Date: 2009-02-18 10:53
Author: Pierre
Tags: Tools, context, In the pipeline, LaTex, Tools, Under development
Slug: lions-and-tulips
Status: published

**Designing with TeX: episode II**

"*Users only need to learn a few easy-to-understand commands that
specify the logical structure of a document*". If only we had sooner
understood that user here is writer, not designer, we might have given
up earlier. *The Not So Short Introduction to LaTeX2* goes on to
explain: "*They almost never need to tinker with the actual layout of
the document*" ((The Not So Short Introduction to LATEX2 in 141 minutes;
by Tobias Oetiker; Hubert Partl, Irene Hyna and Elisabeth Schlegl;
Version 4.26, September 25, 2008)).

![tex\_lion1]({filename}/images/uploads/tex_lion1.png "tex_lion1"){: }![tulips-3001]({filename}/images/uploads/tulips-3001.png "tulips-3001"){: }  
<small>'Funny' lions (TeX and LaTeX) and digital tulips
It is harder than we imagined, to start from scratch.
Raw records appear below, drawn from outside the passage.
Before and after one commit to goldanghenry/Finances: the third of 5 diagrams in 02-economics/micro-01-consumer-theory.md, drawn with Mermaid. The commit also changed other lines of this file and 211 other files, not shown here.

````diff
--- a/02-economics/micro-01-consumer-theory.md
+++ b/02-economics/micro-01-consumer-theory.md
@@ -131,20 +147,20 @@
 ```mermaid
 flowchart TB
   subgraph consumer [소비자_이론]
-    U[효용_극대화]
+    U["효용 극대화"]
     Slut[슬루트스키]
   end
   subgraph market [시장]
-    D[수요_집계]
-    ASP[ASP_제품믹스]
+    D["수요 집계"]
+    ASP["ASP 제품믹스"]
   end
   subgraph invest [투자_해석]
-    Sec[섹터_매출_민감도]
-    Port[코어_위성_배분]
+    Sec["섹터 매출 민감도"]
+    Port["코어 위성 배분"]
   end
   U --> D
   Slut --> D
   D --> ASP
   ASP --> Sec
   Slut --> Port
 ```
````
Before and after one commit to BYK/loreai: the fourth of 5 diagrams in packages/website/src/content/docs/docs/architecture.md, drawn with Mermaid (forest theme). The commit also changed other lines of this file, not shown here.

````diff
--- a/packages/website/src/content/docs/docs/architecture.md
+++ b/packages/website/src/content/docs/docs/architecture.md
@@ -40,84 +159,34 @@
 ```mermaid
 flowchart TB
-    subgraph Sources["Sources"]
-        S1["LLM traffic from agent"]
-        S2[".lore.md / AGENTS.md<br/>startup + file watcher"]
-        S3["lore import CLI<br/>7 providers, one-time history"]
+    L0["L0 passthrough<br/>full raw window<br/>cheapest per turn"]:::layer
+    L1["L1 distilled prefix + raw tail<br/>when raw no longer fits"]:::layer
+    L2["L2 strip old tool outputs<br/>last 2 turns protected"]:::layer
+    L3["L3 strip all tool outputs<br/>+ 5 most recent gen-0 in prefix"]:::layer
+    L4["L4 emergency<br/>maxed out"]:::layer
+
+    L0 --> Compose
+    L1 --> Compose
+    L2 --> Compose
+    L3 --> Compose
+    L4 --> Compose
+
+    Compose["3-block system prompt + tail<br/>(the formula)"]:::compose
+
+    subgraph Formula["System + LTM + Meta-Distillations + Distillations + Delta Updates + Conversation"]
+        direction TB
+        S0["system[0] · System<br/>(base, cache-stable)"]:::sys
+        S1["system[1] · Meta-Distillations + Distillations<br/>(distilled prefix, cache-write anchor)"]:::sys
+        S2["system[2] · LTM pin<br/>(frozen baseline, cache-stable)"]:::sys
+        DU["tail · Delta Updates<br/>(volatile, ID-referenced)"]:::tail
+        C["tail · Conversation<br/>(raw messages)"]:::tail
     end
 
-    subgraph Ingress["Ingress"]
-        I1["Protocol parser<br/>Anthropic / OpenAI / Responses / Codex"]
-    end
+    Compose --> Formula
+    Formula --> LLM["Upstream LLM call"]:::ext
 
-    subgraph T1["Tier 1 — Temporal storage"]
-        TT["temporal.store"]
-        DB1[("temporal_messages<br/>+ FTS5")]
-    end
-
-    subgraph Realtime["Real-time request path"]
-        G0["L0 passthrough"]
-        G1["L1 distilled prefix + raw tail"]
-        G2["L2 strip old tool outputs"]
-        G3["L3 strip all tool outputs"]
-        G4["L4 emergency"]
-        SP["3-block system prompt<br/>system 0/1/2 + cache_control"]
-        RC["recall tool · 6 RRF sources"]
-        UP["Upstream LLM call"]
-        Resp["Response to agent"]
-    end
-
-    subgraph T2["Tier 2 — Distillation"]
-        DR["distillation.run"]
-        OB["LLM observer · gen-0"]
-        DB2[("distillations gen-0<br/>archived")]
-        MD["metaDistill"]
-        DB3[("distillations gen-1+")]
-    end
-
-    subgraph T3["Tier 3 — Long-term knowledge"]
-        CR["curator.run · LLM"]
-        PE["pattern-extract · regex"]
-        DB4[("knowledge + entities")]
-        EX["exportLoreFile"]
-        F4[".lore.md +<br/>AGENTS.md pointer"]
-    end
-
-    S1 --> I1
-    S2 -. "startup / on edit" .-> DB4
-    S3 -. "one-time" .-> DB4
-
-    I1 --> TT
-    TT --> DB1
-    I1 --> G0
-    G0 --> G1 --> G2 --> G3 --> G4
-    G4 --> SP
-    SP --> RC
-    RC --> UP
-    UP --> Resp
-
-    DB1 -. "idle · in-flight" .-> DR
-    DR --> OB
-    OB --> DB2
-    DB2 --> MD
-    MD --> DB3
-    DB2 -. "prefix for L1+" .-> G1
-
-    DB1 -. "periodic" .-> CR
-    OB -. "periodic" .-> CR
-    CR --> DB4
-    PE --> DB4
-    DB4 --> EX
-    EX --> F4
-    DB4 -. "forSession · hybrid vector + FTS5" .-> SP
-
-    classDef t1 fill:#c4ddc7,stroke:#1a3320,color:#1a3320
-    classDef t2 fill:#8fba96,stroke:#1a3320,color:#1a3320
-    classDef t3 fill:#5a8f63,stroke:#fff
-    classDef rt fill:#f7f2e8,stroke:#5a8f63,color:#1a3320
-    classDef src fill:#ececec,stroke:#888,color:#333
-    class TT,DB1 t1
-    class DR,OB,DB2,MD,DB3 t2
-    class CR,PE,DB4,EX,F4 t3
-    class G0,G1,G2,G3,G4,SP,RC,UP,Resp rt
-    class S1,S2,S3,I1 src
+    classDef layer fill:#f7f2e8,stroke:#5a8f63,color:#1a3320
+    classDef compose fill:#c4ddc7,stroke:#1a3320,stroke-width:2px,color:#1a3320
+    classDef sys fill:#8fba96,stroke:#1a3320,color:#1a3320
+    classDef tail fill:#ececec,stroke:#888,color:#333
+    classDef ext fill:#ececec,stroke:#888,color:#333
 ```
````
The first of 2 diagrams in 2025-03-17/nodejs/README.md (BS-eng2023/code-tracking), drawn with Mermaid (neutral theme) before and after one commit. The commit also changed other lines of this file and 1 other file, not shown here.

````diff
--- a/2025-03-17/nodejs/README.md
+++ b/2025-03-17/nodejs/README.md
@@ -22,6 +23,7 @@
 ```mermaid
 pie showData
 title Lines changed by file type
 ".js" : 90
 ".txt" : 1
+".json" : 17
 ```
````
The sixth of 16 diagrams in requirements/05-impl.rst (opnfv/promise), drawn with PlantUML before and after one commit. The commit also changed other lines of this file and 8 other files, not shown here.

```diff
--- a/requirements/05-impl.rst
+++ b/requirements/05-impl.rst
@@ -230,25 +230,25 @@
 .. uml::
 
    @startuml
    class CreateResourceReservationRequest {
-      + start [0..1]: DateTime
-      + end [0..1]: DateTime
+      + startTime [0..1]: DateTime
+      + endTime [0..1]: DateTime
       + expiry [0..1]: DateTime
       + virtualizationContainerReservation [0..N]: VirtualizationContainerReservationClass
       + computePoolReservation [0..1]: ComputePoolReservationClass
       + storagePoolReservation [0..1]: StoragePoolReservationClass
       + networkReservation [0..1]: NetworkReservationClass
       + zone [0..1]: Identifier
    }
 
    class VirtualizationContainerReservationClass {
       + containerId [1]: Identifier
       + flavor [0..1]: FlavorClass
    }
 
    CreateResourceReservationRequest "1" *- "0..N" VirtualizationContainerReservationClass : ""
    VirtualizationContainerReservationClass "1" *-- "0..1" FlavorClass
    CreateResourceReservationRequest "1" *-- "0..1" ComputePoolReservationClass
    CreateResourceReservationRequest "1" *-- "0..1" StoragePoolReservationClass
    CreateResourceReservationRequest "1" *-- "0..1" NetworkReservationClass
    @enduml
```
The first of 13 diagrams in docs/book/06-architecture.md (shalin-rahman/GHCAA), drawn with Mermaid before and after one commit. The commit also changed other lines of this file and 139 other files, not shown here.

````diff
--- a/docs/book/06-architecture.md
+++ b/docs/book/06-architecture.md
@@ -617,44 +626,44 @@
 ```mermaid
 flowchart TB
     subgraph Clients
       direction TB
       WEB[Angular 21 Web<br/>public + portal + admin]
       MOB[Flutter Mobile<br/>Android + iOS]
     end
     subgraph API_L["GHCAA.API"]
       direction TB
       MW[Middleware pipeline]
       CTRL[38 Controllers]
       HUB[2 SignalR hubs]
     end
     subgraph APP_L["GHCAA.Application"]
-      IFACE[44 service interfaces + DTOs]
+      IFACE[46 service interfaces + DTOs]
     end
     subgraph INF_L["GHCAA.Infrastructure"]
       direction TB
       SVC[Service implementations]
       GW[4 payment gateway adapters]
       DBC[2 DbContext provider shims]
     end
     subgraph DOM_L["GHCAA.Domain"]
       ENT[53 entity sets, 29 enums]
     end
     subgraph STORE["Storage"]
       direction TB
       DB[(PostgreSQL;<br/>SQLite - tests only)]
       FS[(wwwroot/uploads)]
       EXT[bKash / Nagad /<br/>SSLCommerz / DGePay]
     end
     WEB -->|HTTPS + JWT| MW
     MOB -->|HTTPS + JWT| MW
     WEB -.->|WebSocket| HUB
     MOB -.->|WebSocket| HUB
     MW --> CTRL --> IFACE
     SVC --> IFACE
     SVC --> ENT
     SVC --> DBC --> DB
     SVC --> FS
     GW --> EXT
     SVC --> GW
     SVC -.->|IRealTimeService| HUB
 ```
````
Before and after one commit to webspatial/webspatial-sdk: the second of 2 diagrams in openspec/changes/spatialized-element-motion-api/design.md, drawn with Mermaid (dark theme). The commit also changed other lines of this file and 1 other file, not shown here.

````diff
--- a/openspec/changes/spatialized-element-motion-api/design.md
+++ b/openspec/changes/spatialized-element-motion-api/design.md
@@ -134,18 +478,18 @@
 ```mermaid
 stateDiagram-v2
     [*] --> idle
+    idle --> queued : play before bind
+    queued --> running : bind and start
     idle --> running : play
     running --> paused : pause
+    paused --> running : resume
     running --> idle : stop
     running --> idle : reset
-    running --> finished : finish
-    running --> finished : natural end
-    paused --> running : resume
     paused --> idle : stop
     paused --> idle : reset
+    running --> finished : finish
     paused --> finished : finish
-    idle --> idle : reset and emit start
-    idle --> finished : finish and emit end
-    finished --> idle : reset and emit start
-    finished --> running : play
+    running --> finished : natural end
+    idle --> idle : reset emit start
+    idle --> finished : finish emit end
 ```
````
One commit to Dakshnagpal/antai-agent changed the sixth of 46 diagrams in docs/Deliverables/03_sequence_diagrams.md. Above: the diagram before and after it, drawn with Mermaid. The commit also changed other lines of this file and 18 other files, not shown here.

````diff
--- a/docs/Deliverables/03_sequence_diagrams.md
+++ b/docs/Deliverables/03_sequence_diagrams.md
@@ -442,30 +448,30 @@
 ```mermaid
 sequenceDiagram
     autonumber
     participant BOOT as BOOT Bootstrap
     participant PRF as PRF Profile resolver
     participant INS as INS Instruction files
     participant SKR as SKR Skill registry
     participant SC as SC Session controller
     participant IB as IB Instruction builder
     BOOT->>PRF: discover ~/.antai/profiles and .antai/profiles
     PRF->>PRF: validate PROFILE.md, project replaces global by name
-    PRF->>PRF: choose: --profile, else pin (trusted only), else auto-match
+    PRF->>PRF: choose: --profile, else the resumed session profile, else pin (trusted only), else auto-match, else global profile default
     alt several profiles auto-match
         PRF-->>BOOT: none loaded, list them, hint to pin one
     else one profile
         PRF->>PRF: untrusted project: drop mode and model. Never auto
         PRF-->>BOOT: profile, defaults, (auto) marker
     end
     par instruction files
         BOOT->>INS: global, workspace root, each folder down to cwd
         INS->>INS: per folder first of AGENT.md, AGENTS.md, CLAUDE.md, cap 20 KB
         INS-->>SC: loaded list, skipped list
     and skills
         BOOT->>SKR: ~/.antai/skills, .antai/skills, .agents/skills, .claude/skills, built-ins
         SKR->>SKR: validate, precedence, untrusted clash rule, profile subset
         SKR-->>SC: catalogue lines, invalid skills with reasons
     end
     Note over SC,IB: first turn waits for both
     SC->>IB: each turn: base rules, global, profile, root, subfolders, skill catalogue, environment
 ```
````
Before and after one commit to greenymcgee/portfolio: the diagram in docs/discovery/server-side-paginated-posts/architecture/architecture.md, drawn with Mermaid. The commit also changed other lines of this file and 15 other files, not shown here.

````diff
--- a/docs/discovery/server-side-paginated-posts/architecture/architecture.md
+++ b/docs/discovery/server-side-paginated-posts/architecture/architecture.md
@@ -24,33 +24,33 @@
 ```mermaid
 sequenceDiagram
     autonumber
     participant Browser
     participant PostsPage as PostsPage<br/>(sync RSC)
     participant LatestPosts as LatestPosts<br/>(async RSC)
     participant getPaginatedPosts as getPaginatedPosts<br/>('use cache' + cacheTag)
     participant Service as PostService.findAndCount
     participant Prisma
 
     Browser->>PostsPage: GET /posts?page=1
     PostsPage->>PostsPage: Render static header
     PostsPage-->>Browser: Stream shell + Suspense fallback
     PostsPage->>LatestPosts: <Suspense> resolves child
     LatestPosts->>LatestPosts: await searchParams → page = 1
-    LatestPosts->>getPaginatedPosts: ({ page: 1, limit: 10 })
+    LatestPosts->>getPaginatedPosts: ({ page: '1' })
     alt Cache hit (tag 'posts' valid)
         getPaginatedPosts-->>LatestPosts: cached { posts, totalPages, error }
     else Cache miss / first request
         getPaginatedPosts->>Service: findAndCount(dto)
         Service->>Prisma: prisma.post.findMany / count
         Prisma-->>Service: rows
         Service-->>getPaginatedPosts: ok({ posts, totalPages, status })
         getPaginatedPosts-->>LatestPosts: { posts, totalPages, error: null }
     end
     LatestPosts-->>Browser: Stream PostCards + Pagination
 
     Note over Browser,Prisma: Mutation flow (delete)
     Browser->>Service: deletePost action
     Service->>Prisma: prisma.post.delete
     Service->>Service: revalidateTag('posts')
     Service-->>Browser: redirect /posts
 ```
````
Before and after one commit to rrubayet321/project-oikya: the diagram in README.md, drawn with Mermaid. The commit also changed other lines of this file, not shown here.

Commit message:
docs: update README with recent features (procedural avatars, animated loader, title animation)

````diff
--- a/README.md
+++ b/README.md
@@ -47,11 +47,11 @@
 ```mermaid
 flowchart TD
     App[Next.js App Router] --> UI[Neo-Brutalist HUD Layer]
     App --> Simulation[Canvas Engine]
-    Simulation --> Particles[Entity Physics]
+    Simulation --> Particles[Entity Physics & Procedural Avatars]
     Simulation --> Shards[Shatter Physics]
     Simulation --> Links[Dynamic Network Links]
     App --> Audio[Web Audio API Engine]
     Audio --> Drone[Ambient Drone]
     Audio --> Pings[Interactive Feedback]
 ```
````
How on earth does
one change a font? How to work across packages? Marking up a LaTex
document does resemble working with CSS or HTML, but only slightly. Each
command, each tag is particular to the magnificent world of LaTeX
itself. Many times we meet the paternalist humor of TeX's father, as it
has infected the whole TeX community it seems. We learn to understand
the tong-in-cheek concept of 'badness' (depending on the tension put on
hyphenated paragraphs, compiling a .tex document produces 'badness' for
each block on a scale from 0 to 10.000), and a long history of wonderful
but often incoherent layers of development, that envelope the mysterious
lasagna beauty of TeX's typographic algorithms. One day we will try to
draw you that on the

But however exciting to designers like us, LaTeX does resist anything
that shifts it's model of 'book', 'article' or 'thesis'. Fit for
academic publishing but too tight for the kind of publication we'd like
[Verbindingen/Jonctions 10](http://www.constantvzw.org/vj10) to be:
multilingual, multi-format, multi-layered. Small changes can be made
without much trouble, but major ones (try for example to combine a
custom paper size AND change the display of headers simultaneously)
explode the document beyond repair.

At the point we are ready to give up, we remember Pierre Marchand's
comment to [our earlier
Following his advice, we finally decide to try out
[ConTeXt](http://wiki.contextgarden.net), another 'macro package' that
uses the TeX engine. "*While LaTeX insulates the writer from
typographical details, ConTeXt takes a complementary approach by
providing structured interfaces for handling typography, including
extensive support for colors, backgrounds, hyperlinks, presentations,
figure-text integration, and conditional compilation*"
((http://wiki.contextgarden.net/What\_is\_ConTeXt)). This could be what
we were looking for.

ConTeXt was developed in the 1990's by a Dutch company specialised in
'Advanced Document Engineering'. They needed to produce complex
educational materials and workplace manuals and came up with this
interface to TeX. "*The development was purely driven by demand and
configurability, and this meant that we could optimize most workflows
that involved text editing*."

However frustrating it is to re-learn yet another type of markup (even
if all two are based on the same TeX language, none of the LaTeX
commands works in ConTeXt and vice versa), many of the things that in
LaTeX we could only achieve by means of 'hack', now are built in and
readily available. There are plenty of questions, bugs and dark areas
still but we breath again.

We're in the middle now of typesetting the book we've been working on
for so long, so it is a bit early to know whether we will succeed in the

To be continued!